This space usually features what I think is cool, but today I turn it over to some talented architects.

More specifically, here's the upshot of the Charleston chapter of the American Institute of Architects' recent design competition.

The jurors picked the Lowcountry's best new buildings, built and unbuilt, from 60 projects from 21 architecture firms.

NBBJ and LS3P Associates Ltd. won a merit award for the Medical University of South Carolina's Ashley River Tower, whose eight-story glass "sail tower" is a marked departure from the blocky look of Charleston's hospital district.

The jury applauded its exterior skin for being "handsome," saying it "provides an iconic identity." True enough, seeing as MUSC has adapted the building in its new logo. Jurors also praised its "understated and cheerful" interior.

Glenn Keyes Architects won a merit award for the steeple addition to the Cathedral of St. John the Baptist on Broad Street.

Jurors noted the church's "insubstantial" foundation would have limited the height of the new steeple, which must survive hurricane winds. The solution? An open lantern and grillwork allows air to flow through, minimizing the wind load.

Jurors called the solution a "very clever" unification of old and new, praising its combination of traditional forms with contemporary materials and lighting.

Meadors Construction Corp. won a merit award for its extensive renovation at 97 Broad St., an 1835 home whose rugged life included a stint as a Piggly Wiggly warehouse.

"This is a massive renovation of a completely rundown building.

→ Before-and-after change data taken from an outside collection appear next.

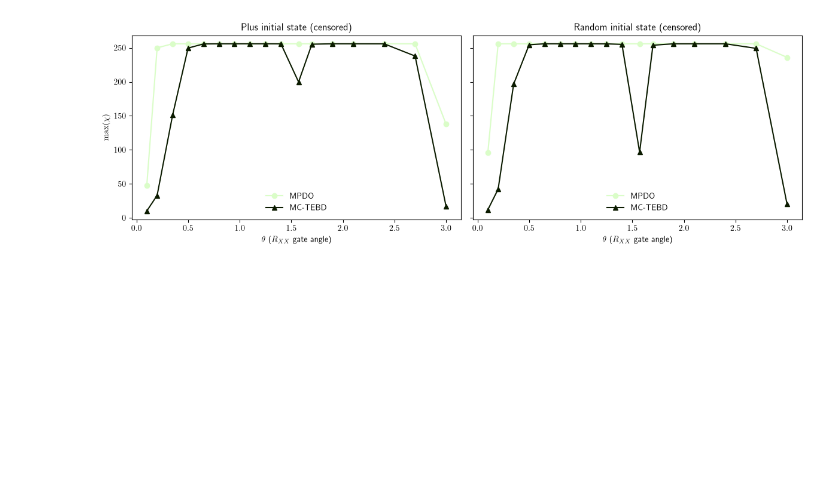
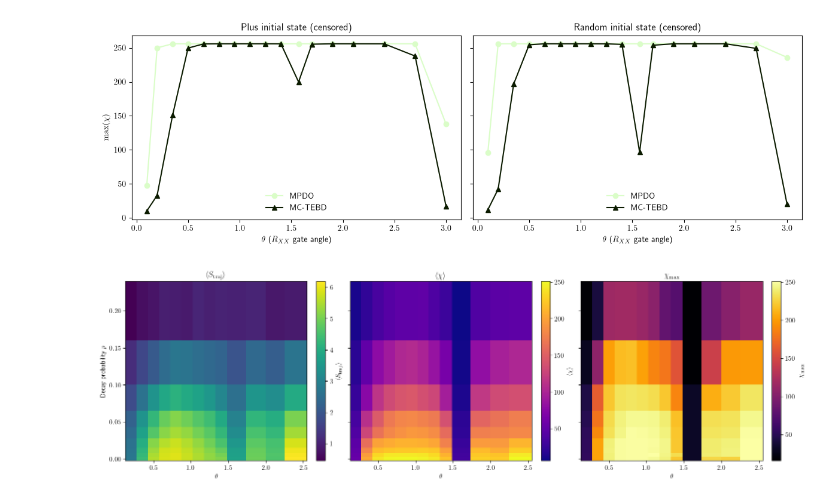
Before and after one commit to bentirher/dmpf_dissipation, a Jupyter notebook: standard_adc/classical_hardness_plot.ipynb, the cells around one changed output. Cells and saved outputs as stored; diff of their text form; code cells hidden in the pictures; blank space fills up the shorter version.

Commit message:
new parameter sweeps colormaps

```diff
--- a/standard_adc/classical_hardness_plot.ipynb
+++ b/standard_adc/classical_hardness_plot.ipynb
@@ -125,3 +125,53 @@ plt.savefig(f'../results/maximum_bond_dimension_n_24.png', bbox_inches='tight',
 plt.show()
 # %% [output]
 [figure]
+# %%
+
+import pandas as pd
+import matplotlib.pyplot as plt
+
+# Load data
+df = pd.read_csv(f'../results/ckt_map/map_n16_m16.csv')
+
+# Quantities to plot: (column name, color map, colorbar label)
+quantities = [
+    ("S_traj_mean", "viridis", r"$\langle S_{\rm traj}\rangle$"),
+    ("chi_mean",    "plasma",  r"$\langle\chi\rangle$"),
+    ("chi_max",     "inferno", r"$\chi_{\max}$"),
+]
+
+fig, axes = plt.subplots(
+    1, 3, figsize=(15, 4.5),
+    sharex=True, sharey=True,
+    constrained_layout=True
+)
+
+for ax, (col, cmap, label) in zip(axes, quantities):
+
+    # Reshape into a 2D grid: rows = p, columns = theta
+    grid = df.pivot(
+        index="p",
+        columns="theta",
+        values=col
+    ).sort_index().sort_index(axis=1)
+
+    # Plot the heatmap
+    mesh = ax.pcolormesh(
+        grid.columns,
+        grid.index,
+        grid.values,
+        shading="nearest",
+        cmap=cmap
+    )
+
+    fig.colorbar(mesh, ax=ax, label=label)
+
+    ax.set_xlabel(r"$\theta$")
+    ax.set_title(label)
+
+axes[0].set_ylabel(r"Decay probability $p$")
+
+fig.savefig(f'../results/colormaps_n_16.png', bbox_inches='tight', transparent = True)
+plt.show()
+# %% [output]
+[figure, added]
```
Also changed, not shown: parts of 1 cell of this notebook, 1 other file.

In fact, it is hard to believe the building had not caved in," jurors said. "Because the renovation challenge was so daunting, the results are all the more remarkable."

Cummings & McCrady Inc. Architects won an honor award for restoring the 1850 Church of the Holy Cross in Statesburg. (This is the only built winner that hasn't already appeared in this space; the church was rededicated in February after standing empty for 10 years, and I plan to write in depth about it soon).

Liollio Architecture won an honor award for the Charles Towne Landing's Founders Hall, the handsome bookend to the historic site's new visitors center, also a Liollio design.

The Founders Hall also won the first Student Choice Award, which was juried by the Clemson Architectural Center in Charleston.

Jurors say "This elegant design connects interior and exterior spaces with a good use of contrasting materials."

Novus Architects won a special citation for "exterior strategy" for the way it linked together four historic homes along southern Calhoun Street - just west of Ashley Avenue -- to create the American Cancer Society's Hope Lodge.

The jury praised the way it kept an appropriate residential scale while its circulation loggias linked the homes together to make a workable whole. "The existing houses address the street, while the new additions at the interior of the block provide a sense of community, comfort, and privacy," it said, adding that its white forms provide unity and traditional sensitivity "while avoiding the tendency to mimic the past."

The jury also picked two outstanding projects (among 15 entries) that have been designed but not built -- at least not yet. Architect Chris Bonner, AIA won a merit award for his scheme for a "Single Core Home," which the jury called "a successful modern adaptation of a historic vernacular building type," specifically the Charleston single house.

Chris Altman, an architect with Stubbs Muldrow and Herin, won an honor award for his unbuilt project -- the Ultimate Garage -- that previously won a national competition for garage design sponsored by Maserati and Architectural Digest. It features a reinterpretation of a railroad turntable for moving cars from the driveway to a display area.


On Dec. 16, Charleston's Board of Architectural Review is set to review plans for the Gaillard Memorial Auditorium's extensive makeover. The preliminary design, done by architect David Schwarz, can be seen at the Civic Design Center, 85 Calhoun St. (just in front of the Gaillard) from 9 a.m. to 6 p.m. weekdays. Schwarz will attend an open house there from 4:30 to 6 p.m. Tuesday.

Robert Behre may be reached at 937-5771 or by fax at 937-5579. His e-mail address is, and his mailing address is 134 Columbus St., Charleston, SC 29403.